[Stored data]

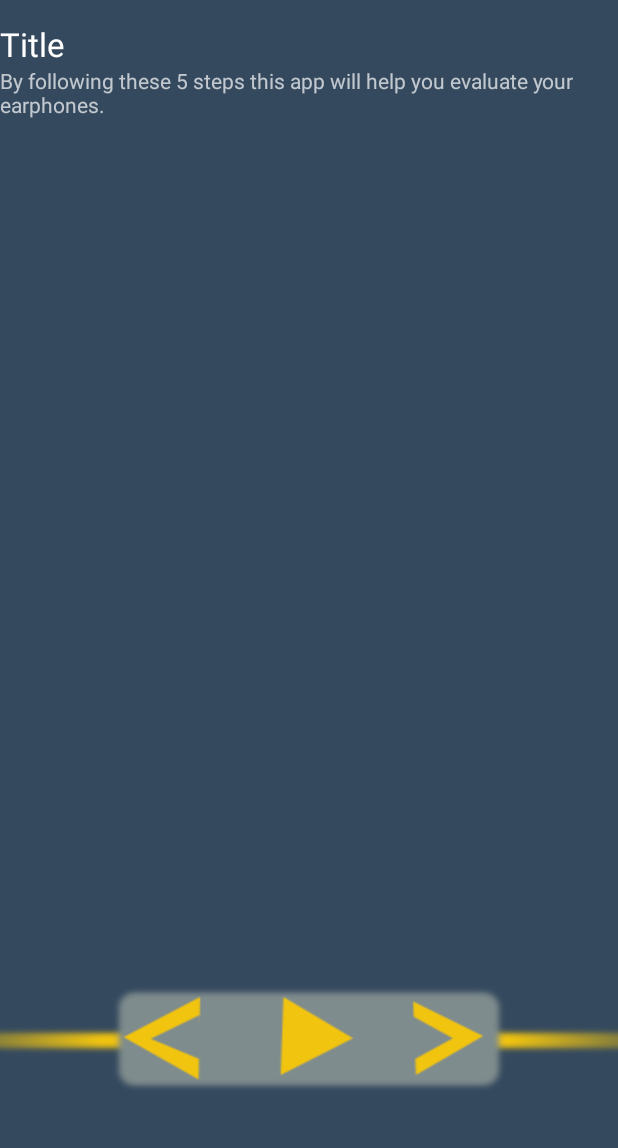
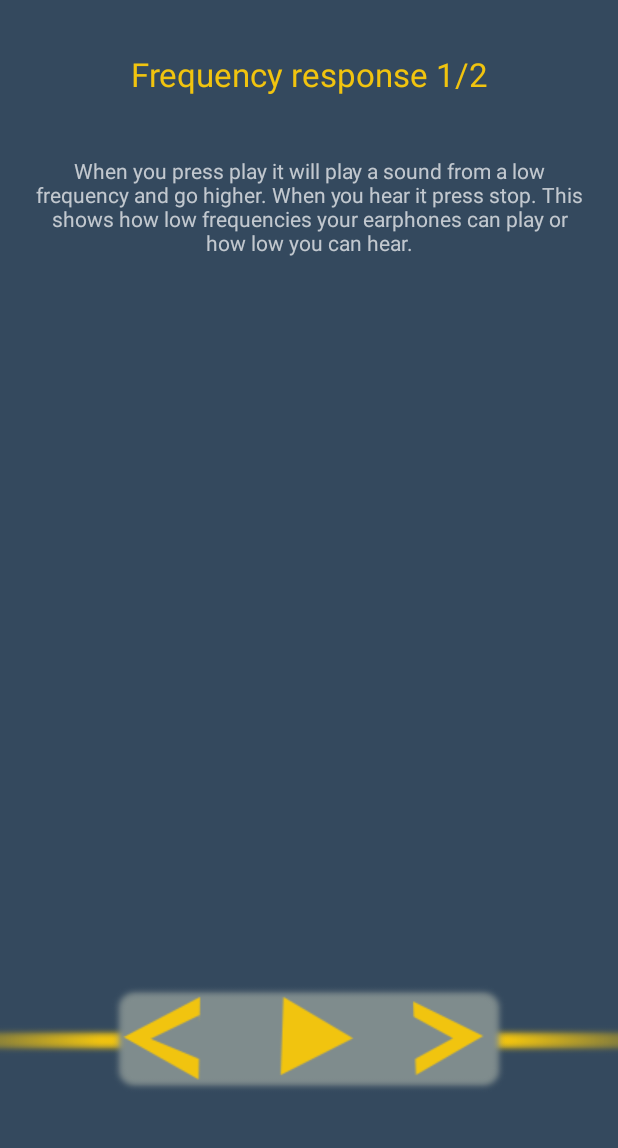
Before and after one commit to whey86/headphonetester, an Android app: the fragment SoundTestFragment placed in its activity, after a tap on an icon or button, on a phone screen of 412 x 824 dp, the part 62-1210 px from its top. Run offline under Robolectric (Android 15) with nearby library versions, the phone set to English and light mode, and no system bars; our stand-ins replace ButterKnife; 1 statement that could not run was skipped.

Commit message:
UI updates

```diff
--- a/app/src/main/java/com/erikle2/headphonetester/FragmentHandler.java
+++ b/app/src/main/java/com/erikle2/headphonetester/FragmentHandler.java
@@ -63,7 +63,7 @@ public class FragmentHandler {
     private Fragment createFragment(int position) {
         switch (position) {
             case 1:
-                return SoundTestFragment.newInstance("Test 1", "This is a testtext");
+                return SoundTestFragment.newInstance( 0);
         }
         return null;
     }
--- a/app/src/main/java/com/erikle2/headphonetester/MainActivity.java
+++ b/app/src/main/java/com/erikle2/headphonetester/MainActivity.java
@@ -20,8 +20,8 @@ import butterknife.ButterKnife;
 
 public class MainActivity extends AppCompatActivity implements ITalkToMain {
 
-    String TITLES[] = {"Home", "Events", "Mail", "Shop", "Travel"};
-    int ICONS[] = {android.R.drawable.ic_lock_lock, android.R.drawable.ic_delete, android.R.drawable.ic_dialog_email, android.R.drawable.ic_lock_lock, android.R.drawable.ic_lock_lock};
+    String TITLES[] = {"Earphonetest", "Compare", "About"};
+    int ICONS[] = {android.R.drawable.ic_btn_speak_now, android.R.drawable.ic_dialog_map, android.R.drawable.ic_menu_agenda};
     int PROFILE = R.drawable.head;
     @Bind(R.id.toolbar)
     Toolbar toolbar;
--- /dev/null
+++ b/app/src/main/java/com/erikle2/headphonetester/mediaplayer/SoundPlayer.java
@@ -0,0 +1,47 @@
+package com.erikle2.headphonetester.mediaplayer;
+
+import android.content.Context;
+import android.media.MediaPlayer;
+import android.widget.Toast;
+
+import com.erikle2.headphonetester.R;
+
+/**
+ * Created by Erik on 28/01/2016.
+ */
+public class SoundPlayer {
+
+    private static SoundPlayer soundPlayer = null;
+    private MediaPlayer mediaPlayer;
+
+    public SoundPlayer() {
+    }
+
+    public void playMP3(Context context,int id){
+        Toast.makeText(context,"Playing MP3",Toast.LENGTH_SHORT).show();
+        mediaPlayer = MediaPlayer.create(context, id);
+        mediaPlayer.start(); // no need to call prepare(); create() does that for you
+    }
+
+    public MediaPlayer getMediaPlayer(){
+        return mediaPlayer;
+    }
+    public void stop(){
+        mediaPlayer.stop();
+    }
+
+    public boolean isPlaying(){
+       return mediaPlayer.isPlaying();
+    }
+
+    public boolean isNull(){
+        return mediaPlayer == null ? true : false;
+    }
+
+    public static SoundPlayer getInstance(){
+        if(soundPlayer == null){
+            soundPlayer = new SoundPlayer();
+        }
+        return soundPlayer;
+    }
+}
--- a/app/src/main/java/com/erikle2/headphonetester/soundtest/SoundFragmentBase.java
+++ b/app/src/main/java/com/erikle2/headphonetester/soundtest/SoundFragmentBase.java
@@ -2,6 +2,9 @@ package com.erikle2.headphonetester.soundtest;
 
 import android.app.Fragment;
 import android.widget.Button;
+
+import com.erikle2.headphonetester.R;
+import com.erikle2.headphonetester.mediaplayer.SoundPlayer;
 
 /**
  * Created by Erik on 26/01/2016.
@@ -23,10 +26,8 @@ public abstract class SoundFragmentBase extends Fragment {
      */
     String info;
 
-    void play() {
-
-    }
-    void stop(){
-
-    }
+    /**
+     * Index of current test, from 0 to n.
+     */
+    int index;
 }
--- a/app/src/main/java/com/erikle2/headphonetester/soundtest/SoundTestFragment.java
+++ b/app/src/main/java/com/erikle2/headphonetester/soundtest/SoundTestFragment.java
@@ -1,17 +1,16 @@
 package com.erikle2.headphonetester.soundtest;
 
-import android.app.Fragment;
 import android.app.FragmentManager;
 import android.app.FragmentTransaction;
 import android.os.Bundle;
-import android.util.Log;
 import android.view.LayoutInflater;
 import android.view.View;
 import android.view.ViewGroup;
-import android.widget.Button;
+import android.widget.TextView;
 import android.widget.Toast;
 
 import com.erikle2.headphonetester.R;
+import com.erikle2.headphonetester.mediaplayer.SoundPlayer;
 
 import butterknife.ButterKnife;
 import butterknife.OnClick;
@@ -21,20 +20,29 @@ import butterknife.OnClick;
  */
 public class SoundTestFragment extends SoundFragmentBase {
 
+    private SoundPlayer soundPlayer;
     public SoundTestFragment() {
+        this.soundPlayer = SoundPlayer.getInstance();
     }
     @Override
     public void onCreate(Bundle savedInstanceState) {
         super.onCreate(savedInstanceState);
+
+        super.index = getArguments().getInt("index");
     }
 
     @Override
     public View onCreateView(LayoutInflater inflater, ViewGroup container, Bundle savedInstanceState) {
 
+
         View view = inflater.inflate(R.layout.soundtest_layout, container, false);
         ButterKnife.bind(this, view);
-        Button b = (Button) view.findViewById(R.id.button);
-        b.setText(getArguments().getString("name"));
+
+        TextView tvTitle = (TextView)view.findViewById(R.id.tvTestTitle);
+        tvTitle.setText(getActivity().getResources().getStringArray(R.array.test_titles)[super.index]);
+
+        TextView tvText = (TextView)view.findViewById(R.id.tvTestInfo);
+        tvText.setText(getActivity().getResources().getStringArray(R.array.test_info)[super.index]);
         return view;
     }
 
@@ -49,9 +57,23 @@ public class SoundTestFragment extends SoundFragmentBase {
         FragmentTransaction ft = fm.beginTransaction();
 
         // Check that fragment is not out of bounds
-        ft.replace(R.id.fragment_container,SoundTestFragment.newInstance("Test 2", "New info string"));
+        ft.replace(R.id.fragment_container,SoundTestFragment.newInstance(index + 1));
         ft.setTransition(ft.TRANSIT_FRAGMENT_OPEN);
         ft.commit();
+    }
+    @OnClick(R.id.btnStartStop)
+    void onPlayStop(){
+        if (soundPlayer.isNull()){
+            soundPlayer.playMP3(getActivity(),R.raw.audio1);
+            return;
+        }
+        if(soundPlayer.isPlaying()){
+            Toast.makeText(this.getActivity(),"Duration : " + soundPlayer.getMediaPlayer().getCurrentPosition(),Toast.LENGTH_LONG).show();
+            soundPlayer.stop();
+        }else{
+            soundPlayer.playMP3(getActivity(),R.raw.audio1);
+        }
+
     }
 
     @Override
@@ -59,12 +81,11 @@ public class SoundTestFragment extends SoundFragmentBase {
         super.onResume();
     }
 
-    public static SoundTestFragment newInstance(String name, String info ) {
+    public static SoundTestFragment newInstance(int fragmentIndex ) {
+
 
         Bundle args = new Bundle();
-        args.putString("info","info");
-        args.putString("name","test1");
-        args.putInt("sound",0);
+        args.putInt("index",fragmentIndex);
         SoundTestFragment fragment = new SoundTestFragment();
         fragment.setArguments(args);
         return fragment;
--- a/app/src/main/java/com/erikle2/headphonetester/soundtest/SoundTestFragment2.java
+++ b/app/src/main/java/com/erikle2/headphonetester/soundtest/SoundTestFragment2.java
@@ -18,7 +18,7 @@ import butterknife.OnClick;
  * Created by Erik on 19/01/2016.
  */
 public class SoundTestFragment2 extends Fragment {
-    @Bind(R.id.button)
+    @Bind(R.id.btnNext)
     Button button;
 
 
@@ -39,7 +39,7 @@ public class SoundTestFragment2 extends Fragment {
     public void onViewCreated(View view, Bundle savedInstanceState) {
         super.onViewCreated(view, savedInstanceState);
     }
-    @OnClick(R.id.button)
+    @OnClick(R.id.btnNext)
     void onNext(){
         Toast.makeText(getActivity(), "CLICKING TEST", Toast.LENGTH_SHORT).show();
     }
--- a/app/src/main/res/layout/activity_main.xml
+++ b/app/src/main/res/layout/activity_main.xml
@@ -26,6 +26,7 @@
         android:layout_width="320dp"
         android:layout_height="match_parent"
         android:layout_gravity="left"
+        android:theme="@style/Theme.AppCompat.Light"
         android:scrollbars="vertical"
         android:background="#FFFFFF">
 
--- a/app/src/main/res/layout/soundtest_layout.xml
+++ b/app/src/main/res/layout/soundtest_layout.xml
@@ -7,17 +7,22 @@
     android:background="@color/colorPrimary">
 
     <TextView
-        android:layout_width="wrap_content"
+        android:layout_width="match_parent"
         android:layout_height="wrap_content"
         android:textAppearance="?android:attr/textAppearanceLarge"
         android:text="Title"
+        android:padding="20dp"
+        android:gravity="center"
         android:id="@+id/tvTestTitle"
+        android:textColor="@color/colorAccent"
         android:layout_gravity="center_horizontal|top" />
     <TextView
         android:layout_below="@+id/tvTestTitle"
-        android:layout_width="wrap_content"
+        android:layout_width="match_parent"
         android:layout_height="wrap_content"
         android:text="By following these 5 steps this app will help you evaluate your earphones."
+        android:padding="20dp"
+        android:gravity="center"
         android:id="@+id/tvTestInfo"
         android:layout_gravity="center_horizontal|top" />
 
--- a/app/src/main/res/values/strings.xml
+++ b/app/src/main/res/values/strings.xml
@@ -3,4 +3,17 @@
     <string name="action_settings">Settings</string>
     <string name="open_drawer">Open</string>
     <string name="close_drawer">Close</string>
+
+
+    <array name="test_titles">
+        <item>How it works</item>
+        <item>Frequency response 1/2</item>
+        <item>Frequency response 2/2</item>
+    </array>
+
+    <array name="test_info">
+        <item>Follow these simple steps buy listening to different sounds and evaluating them</item>
+        <item>When you press play it will play a sound from a low frequency and go higher. When you hear it press stop. This shows how low frequencies your earphones can play or how low you can hear.</item>
+        <item>Same as previous but on the high end</item>
+    </array>
 </resources>
```
Also changed, not shown: 1 other file.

* [WHAT THIS TASK INVOLVES]: Every line of the entries that includes "private" must be copied into the answer.

* [RESPONSE TO THE TASK]:
     private Fragment createFragment(int position) {
+    private static SoundPlayer soundPlayer = null;
+    private MediaPlayer mediaPlayer;
+    private SoundPlayer soundPlayer;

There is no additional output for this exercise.